[Extracted data entries]
=== Begin Enclosure ===
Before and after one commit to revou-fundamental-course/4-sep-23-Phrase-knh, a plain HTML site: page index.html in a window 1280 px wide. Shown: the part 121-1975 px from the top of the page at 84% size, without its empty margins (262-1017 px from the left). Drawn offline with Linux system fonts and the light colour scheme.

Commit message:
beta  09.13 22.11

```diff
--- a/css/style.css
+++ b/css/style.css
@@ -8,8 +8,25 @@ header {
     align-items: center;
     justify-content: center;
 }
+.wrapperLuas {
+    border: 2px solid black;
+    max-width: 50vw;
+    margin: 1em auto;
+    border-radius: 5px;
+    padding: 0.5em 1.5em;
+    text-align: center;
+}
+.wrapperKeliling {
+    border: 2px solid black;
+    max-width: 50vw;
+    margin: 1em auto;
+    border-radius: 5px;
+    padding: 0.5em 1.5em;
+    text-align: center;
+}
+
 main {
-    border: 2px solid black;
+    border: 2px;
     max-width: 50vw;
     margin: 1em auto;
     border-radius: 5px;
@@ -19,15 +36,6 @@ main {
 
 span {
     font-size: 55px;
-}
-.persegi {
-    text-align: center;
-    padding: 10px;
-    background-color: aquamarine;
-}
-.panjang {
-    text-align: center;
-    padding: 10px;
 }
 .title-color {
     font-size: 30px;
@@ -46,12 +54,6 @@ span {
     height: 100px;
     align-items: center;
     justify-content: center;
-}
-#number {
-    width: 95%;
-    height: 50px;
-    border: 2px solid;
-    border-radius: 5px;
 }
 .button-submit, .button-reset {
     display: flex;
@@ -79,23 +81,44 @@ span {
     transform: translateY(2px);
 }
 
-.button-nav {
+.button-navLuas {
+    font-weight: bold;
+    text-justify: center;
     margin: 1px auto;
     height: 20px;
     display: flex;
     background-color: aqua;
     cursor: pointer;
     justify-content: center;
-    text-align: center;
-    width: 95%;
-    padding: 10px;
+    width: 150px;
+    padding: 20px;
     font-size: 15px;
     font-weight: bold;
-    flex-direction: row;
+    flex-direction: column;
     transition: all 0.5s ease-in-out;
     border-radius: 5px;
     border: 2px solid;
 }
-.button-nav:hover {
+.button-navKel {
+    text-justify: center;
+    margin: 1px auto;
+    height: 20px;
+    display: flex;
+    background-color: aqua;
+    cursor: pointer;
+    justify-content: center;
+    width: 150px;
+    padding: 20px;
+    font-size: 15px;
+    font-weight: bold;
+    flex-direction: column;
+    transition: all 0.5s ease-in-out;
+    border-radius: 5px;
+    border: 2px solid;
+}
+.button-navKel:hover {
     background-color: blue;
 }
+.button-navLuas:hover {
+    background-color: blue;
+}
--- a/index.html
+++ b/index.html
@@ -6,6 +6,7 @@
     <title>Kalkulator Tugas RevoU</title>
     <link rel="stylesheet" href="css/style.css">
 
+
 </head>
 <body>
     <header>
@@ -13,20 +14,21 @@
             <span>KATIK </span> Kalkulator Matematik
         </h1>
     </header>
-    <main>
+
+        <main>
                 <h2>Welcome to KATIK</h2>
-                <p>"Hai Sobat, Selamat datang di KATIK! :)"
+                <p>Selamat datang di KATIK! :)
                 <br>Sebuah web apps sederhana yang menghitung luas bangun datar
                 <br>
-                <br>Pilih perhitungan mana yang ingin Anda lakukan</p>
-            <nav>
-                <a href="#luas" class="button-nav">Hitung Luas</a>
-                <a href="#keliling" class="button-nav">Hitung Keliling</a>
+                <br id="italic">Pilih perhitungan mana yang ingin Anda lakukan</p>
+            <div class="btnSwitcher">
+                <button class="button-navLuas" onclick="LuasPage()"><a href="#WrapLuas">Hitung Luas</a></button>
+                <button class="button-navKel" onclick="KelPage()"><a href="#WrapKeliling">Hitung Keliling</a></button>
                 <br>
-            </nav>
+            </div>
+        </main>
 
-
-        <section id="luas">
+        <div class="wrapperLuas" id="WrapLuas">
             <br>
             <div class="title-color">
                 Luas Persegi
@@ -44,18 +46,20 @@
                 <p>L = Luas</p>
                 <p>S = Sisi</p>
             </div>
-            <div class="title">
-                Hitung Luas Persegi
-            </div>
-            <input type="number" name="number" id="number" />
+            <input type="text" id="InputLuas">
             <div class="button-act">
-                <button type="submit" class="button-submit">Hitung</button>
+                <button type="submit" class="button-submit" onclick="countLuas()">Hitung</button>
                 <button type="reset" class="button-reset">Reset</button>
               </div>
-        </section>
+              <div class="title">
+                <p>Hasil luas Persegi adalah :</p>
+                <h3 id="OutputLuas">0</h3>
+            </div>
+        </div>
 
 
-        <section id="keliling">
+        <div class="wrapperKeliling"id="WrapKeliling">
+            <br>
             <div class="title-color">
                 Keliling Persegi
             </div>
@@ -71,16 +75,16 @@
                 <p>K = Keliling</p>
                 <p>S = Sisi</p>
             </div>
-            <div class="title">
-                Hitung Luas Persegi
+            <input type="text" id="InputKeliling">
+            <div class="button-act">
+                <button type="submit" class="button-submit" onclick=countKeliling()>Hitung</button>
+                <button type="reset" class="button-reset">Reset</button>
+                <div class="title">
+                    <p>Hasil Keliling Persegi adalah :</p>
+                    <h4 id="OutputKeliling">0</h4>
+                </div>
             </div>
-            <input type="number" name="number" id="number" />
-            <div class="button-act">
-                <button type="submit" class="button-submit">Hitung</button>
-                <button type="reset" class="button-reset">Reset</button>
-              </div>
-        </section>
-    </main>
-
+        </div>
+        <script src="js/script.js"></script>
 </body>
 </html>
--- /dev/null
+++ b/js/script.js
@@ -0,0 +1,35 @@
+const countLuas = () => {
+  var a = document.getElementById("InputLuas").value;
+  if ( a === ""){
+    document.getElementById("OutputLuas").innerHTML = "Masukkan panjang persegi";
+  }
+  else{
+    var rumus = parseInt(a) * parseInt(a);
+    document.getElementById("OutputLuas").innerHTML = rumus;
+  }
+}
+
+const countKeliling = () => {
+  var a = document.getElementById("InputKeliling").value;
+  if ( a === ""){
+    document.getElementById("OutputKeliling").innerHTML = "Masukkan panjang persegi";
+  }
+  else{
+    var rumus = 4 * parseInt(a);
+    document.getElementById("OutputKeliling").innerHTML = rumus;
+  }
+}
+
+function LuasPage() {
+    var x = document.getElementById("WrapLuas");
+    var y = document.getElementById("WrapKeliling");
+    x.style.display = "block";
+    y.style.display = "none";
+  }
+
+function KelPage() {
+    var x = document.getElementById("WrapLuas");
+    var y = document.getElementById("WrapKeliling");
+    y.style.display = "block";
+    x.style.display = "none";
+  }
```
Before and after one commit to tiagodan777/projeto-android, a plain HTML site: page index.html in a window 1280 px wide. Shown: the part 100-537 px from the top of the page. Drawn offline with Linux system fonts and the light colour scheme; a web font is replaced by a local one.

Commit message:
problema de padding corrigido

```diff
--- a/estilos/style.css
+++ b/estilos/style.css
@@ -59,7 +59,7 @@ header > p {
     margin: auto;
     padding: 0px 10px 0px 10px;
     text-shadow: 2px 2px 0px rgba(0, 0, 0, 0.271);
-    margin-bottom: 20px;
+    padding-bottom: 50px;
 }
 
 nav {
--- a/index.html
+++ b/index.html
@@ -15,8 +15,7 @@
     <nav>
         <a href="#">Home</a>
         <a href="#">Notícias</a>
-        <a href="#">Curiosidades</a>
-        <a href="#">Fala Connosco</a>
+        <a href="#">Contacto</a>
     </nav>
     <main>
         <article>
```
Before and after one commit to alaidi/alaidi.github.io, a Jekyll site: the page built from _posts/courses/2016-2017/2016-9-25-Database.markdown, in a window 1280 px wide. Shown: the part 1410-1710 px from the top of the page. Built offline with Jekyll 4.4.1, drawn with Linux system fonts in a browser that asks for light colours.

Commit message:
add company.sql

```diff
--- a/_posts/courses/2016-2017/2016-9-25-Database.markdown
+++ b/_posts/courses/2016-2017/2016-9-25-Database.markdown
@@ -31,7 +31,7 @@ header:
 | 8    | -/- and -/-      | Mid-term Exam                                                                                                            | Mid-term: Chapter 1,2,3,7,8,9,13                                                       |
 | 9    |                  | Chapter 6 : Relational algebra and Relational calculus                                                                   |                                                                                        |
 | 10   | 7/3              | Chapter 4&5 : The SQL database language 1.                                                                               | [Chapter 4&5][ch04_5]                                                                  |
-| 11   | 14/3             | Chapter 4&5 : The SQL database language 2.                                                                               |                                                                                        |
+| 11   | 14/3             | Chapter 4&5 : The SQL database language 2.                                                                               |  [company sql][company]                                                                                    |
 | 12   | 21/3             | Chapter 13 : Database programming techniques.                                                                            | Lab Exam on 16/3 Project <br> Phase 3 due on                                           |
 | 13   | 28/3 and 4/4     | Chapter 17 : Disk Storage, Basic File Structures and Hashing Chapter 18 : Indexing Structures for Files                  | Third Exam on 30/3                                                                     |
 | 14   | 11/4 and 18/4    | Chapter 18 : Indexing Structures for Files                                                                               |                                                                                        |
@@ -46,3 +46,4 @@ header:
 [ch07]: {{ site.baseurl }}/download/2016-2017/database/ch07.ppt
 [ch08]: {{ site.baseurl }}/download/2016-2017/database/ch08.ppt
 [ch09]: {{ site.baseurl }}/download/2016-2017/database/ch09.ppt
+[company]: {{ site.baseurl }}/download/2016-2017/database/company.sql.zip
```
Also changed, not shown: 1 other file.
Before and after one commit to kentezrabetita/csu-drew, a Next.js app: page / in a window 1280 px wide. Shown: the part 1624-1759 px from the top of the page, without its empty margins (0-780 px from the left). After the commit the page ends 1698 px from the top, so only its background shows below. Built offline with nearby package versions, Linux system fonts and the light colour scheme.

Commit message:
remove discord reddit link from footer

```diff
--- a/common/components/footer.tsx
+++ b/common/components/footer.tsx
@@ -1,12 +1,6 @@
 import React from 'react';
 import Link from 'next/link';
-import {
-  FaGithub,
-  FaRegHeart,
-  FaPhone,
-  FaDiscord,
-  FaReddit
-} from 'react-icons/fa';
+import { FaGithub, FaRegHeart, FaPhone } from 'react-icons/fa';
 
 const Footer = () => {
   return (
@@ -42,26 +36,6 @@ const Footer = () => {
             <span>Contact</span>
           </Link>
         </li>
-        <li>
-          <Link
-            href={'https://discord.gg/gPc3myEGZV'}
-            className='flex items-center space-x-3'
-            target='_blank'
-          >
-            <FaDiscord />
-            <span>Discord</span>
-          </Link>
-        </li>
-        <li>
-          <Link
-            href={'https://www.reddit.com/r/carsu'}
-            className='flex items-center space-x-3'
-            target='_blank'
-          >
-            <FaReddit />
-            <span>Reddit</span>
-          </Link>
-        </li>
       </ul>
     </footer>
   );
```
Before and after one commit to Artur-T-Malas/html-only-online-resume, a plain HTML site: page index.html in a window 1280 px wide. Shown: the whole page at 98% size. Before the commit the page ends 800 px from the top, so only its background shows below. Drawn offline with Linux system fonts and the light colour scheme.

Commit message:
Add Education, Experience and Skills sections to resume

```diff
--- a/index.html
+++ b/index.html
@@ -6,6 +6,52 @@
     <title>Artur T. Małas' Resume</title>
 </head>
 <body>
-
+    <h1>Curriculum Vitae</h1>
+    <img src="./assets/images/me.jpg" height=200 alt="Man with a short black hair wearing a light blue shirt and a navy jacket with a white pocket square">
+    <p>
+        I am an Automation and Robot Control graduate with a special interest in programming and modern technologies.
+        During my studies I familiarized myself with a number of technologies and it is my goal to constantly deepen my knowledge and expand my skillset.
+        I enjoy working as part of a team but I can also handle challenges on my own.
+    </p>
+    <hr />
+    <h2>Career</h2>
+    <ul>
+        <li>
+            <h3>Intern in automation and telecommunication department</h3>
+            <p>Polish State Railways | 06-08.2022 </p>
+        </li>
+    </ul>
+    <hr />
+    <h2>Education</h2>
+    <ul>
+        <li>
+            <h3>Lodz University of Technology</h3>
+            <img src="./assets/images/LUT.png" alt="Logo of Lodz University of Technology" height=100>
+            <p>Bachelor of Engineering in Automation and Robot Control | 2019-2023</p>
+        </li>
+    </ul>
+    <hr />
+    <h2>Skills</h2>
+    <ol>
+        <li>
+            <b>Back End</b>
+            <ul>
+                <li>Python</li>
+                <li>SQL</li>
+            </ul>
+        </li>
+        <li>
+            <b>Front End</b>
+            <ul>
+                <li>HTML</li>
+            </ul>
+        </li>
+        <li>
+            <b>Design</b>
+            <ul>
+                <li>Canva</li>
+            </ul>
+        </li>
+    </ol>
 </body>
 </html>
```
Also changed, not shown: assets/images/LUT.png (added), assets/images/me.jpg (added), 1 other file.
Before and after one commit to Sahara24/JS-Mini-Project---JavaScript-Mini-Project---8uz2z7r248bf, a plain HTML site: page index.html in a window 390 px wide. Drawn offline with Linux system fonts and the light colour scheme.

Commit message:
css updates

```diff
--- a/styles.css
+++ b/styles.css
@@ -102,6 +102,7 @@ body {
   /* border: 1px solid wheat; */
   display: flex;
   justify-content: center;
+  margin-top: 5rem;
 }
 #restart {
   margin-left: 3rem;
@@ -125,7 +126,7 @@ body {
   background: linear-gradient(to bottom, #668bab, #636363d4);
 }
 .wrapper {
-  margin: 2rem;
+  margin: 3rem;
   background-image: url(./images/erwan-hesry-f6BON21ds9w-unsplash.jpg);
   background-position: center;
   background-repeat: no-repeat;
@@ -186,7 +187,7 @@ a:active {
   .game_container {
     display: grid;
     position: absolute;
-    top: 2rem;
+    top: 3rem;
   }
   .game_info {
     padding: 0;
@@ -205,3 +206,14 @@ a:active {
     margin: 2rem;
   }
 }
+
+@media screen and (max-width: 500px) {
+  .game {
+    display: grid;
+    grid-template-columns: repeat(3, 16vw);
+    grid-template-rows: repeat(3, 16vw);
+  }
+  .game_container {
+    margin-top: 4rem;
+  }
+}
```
=== End Enclosure ===
• _PROMPT_
Bring together each line above where the string "getElementById" turns up.

• _TASK SOLUTION_
+  var a = document.getElementById("InputLuas").value;
+    document.getElementById("OutputLuas").innerHTML = "Masukkan panjang persegi";
+    document.getElementById("OutputLuas").innerHTML = rumus;
+  var a = document.getElementById("InputKeliling").value;
+    document.getElementById("OutputKeliling").innerHTML = "Masukkan panjang persegi";
+    document.getElementById("OutputKeliling").innerHTML = rumus;
+    var x = document.getElementById("WrapLuas");
+    var y = document.getElementById("WrapKeliling");
+    var x = document.getElementById("WrapLuas");
+    var y = document.getElementById("WrapKeliling");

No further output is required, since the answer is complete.